| WHAT THE TASK ASKS |
Among the lines below, count those that include "objects", and state the count alone.
SUPPLIED DATA: Begin
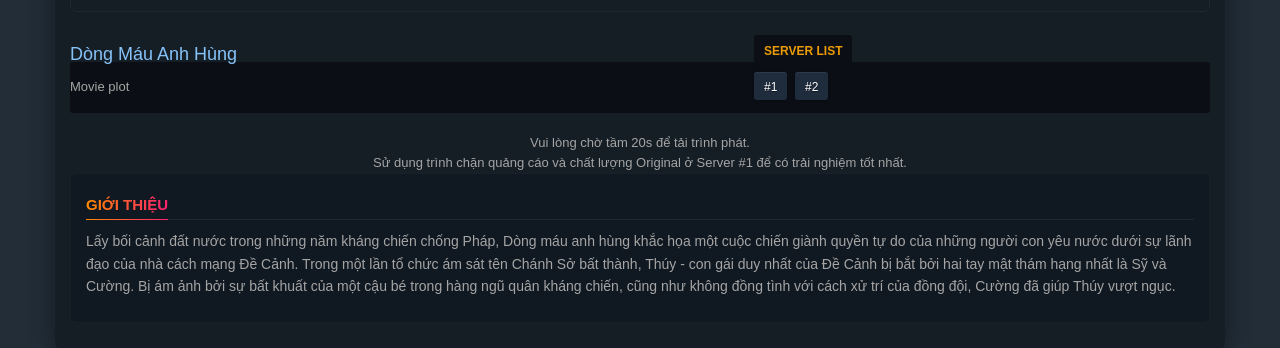
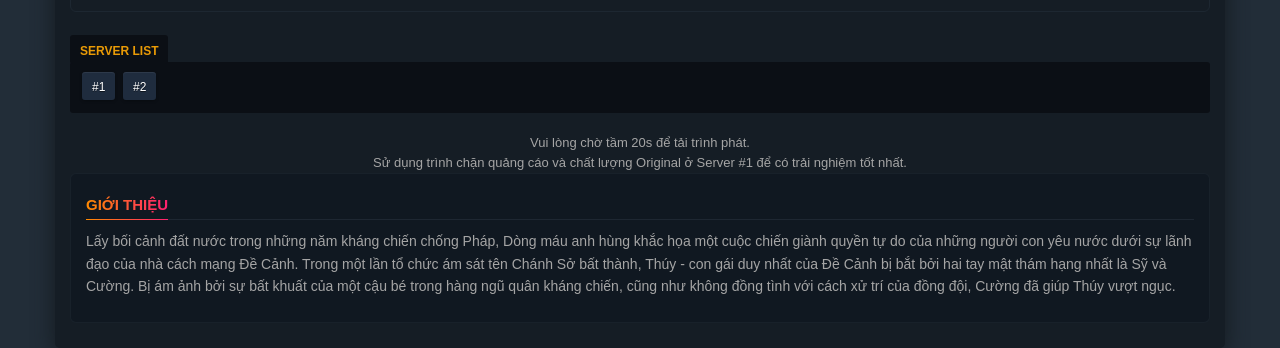
Before and after one commit to wibu048/xem, a Jekyll site: the page built from _posts/2007-4-27-dong-mau-anh-hung.md, in a window 1280 px wide, cut to the strip 813-1161 px from the top of the page. Built offline with Jekyll 4.4.1, drawn with Linux system fonts in a browser that asks for light colours.

Commit message:
Update post.html

```diff
--- a/_layouts/post.html
+++ b/_layouts/post.html
@@ -36,10 +36,7 @@ layout: default
 
 			<div class="clearfix"></div>
 
-				<div class="title-wrapper full">
-<h1 class="entry-title"><a href="/" title="{{ page.title }}" class="tl">{{ page.title }}</a></h1>
-<span class="plot-collapse" data-toggle="collapse" data-target="#expand-post-content" aria-expanded="false" aria-controls="expand-post-content" data-text="Movie plot"><i class="hl-angle-down"></i></span>
-</div>
+
 
 				{% if page.player.size > 1 %}
 			<div id="halim-list-server" class="list-eps-ajax">
```
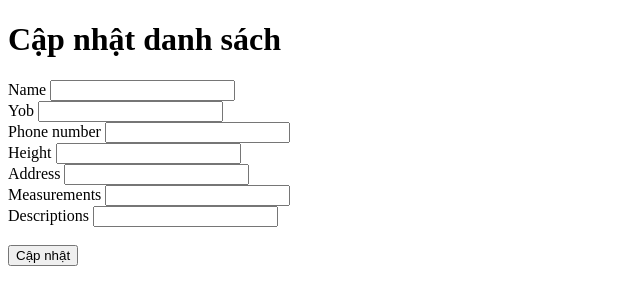
After one commit to huyqh/hoangquochuy---Web---C4E20, a Flask app: template Web-02/templates/update_service.html in a window 1280 px wide. The commit adds this page. Shown: the top 305 px of the page, without its empty margins (0-640 px from the left). Run offline with Flask 2, Linux system fonts and the light colour scheme; the template is opened without the code that fills it, so the values that code supplies are empty; parts of the project's set-up code (start-up, migrations or seed data) failed here and were passed over.

Commit message:
intial commit

```diff
--- a/Web-02/app_pliot.py
+++ b/Web-02/app_pliot.py
@@ -92,6 +92,7 @@ def create():
             yob = yob,
             phone = phone
         )
+        new_service.save()
         return redirect(url_for("admin"))
 
 
@@ -101,8 +102,42 @@ def create():
 
 @app.route("/detail/<service_id>")
 def detail(service_id):
-    service = Service.objects(service_id)
+    service = Service.objects.with_id(service_id)
     return render_template("detail.html", service = service)
+
+
+@app.route("/update_service/<service_id>", methods = ["GET", "POST"])
+def update_service(service_id):
+    service = Service.objects.with_id(service_id)
+    if request.method == "GET":
+        return render_template("update_service.html", service = service)
+    elif request.method == "POST":
+        form = request.form
+        name = form["name"]
+        yob = form["yob"]
+        phone = form["phone"]
+        height = form["height"]
+        address = form["address"]
+        measurements = form["measurements"]
+        # status = form["status"]
+        descriptions = form["descriptions"]
+
+        Service.objects.with_id(service_id).update(
+            name = name,
+            yob = yob,
+            phone = phone,
+            height = height,
+            address = address,
+            measurements = measurements,
+            descriptions = descriptions,
+            # status = status
+        )
+
+
+
+
+        return redirect( url_for("admin") )
+
 
 
 
--- a/Web-02/models/service.py
+++ b/Web-02/models/service.py
@@ -7,6 +7,6 @@ class Service(Document):
     phone = StringField()
     address = StringField()
     status = BooleanField()
-    description = ListField()
+    descriptions = ListField()
     measurements = ListField()
     image = StringField()
--- a/Web-02/templates/admin.html
+++ b/Web-02/templates/admin.html
@@ -42,8 +42,11 @@
                     Bận
                     {% endif %}
                 </td>
+                <td>{{service.measurements}}</td>
+                <td>{{service.descriptions}}</td>
                 <td>
                     <a href="">Sửa</a>
+                    <a href = "{{ url_for("update_service", service_id = service.id) }}">Thay đổi</a>
                     <a href="{{ url_for("delete", service_id = service.id) }}">Xóa</a>
                     <a href="{{ url_for("all_delete")}}">Xóa tất cả</a>
                 </td>
--- a/Web-02/templates/detail.html
+++ b/Web-02/templates/detail.html
@@ -13,7 +13,7 @@
         <p>Tên: {{service.name}}</p>
         <p>Năm sinh: {{service.yob}}</p>
         <p>Chiều cao: {{service.height}}</p>
-        <p>Số điện thoại: {{service.phone_number}}</p>
+        <p>Số điện thoại: {{service.phone}}</p>
         <p>Địa chỉ: {{service.address}}</p>
         <p>Mô tả:   {% for description in service.descriptions %}
                     {{ description }} ,
--- /dev/null
+++ b/Web-02/templates/update_service.html
@@ -0,0 +1,38 @@
+<!DOCTYPE html>
+<html lang="en">
+<head>
+    <meta charset="UTF-8">
+    <meta name="viewport" content="width=device-width, initial-scale=1.0">
+    <meta http-equiv="X-UA-Compatible" content="ie=edge">
+    <title>Mùa Đông Không Lạnh</title>
+</head>
+<body>
+    <h1>Cập nhật danh sách</h1>
+    <form method = "post">
+        <label> Name </label>
+        <input type = "text" name = "name" value = "{{service.name}}">
+        <br>
+        <label> Yob </label>
+        <input type = "text" name = "yob" value = "{{service.yob}}">
+        <br>
+        <label> Phone number</label>
+        <input type = "text" name = "phone" value = "{{service.phone}}">
+        <br>
+        <label > Height </label>
+        <input type="text" name = "height" value = "{{service.height}}">
+        <br>
+        <label > Address </label>
+        <input type="text" name = "address" value = "{{service.address}}">
+        <br>
+        <label > Measurements </label>
+        <input type="text" name = "measurements" value = "{{service.measurements}}">
+        <br>
+        <label > Descriptions </label>
+        <input type="text" name = "descriptions" value = "{{service.descriptions}}">
+        <br>
+        <!-- <label > Status </label>
+        <input type="text" name = "status" value = "{{service.status}}"> -->
+        <br>
+        <input type = "submit" value = "Cập nhật">
+</body>
+</html>
```
Also changed, not shown: Web-02/populate.py (+6 -2 lines).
SUPPLIED DATA: End
| SOLUTION BELOW |
4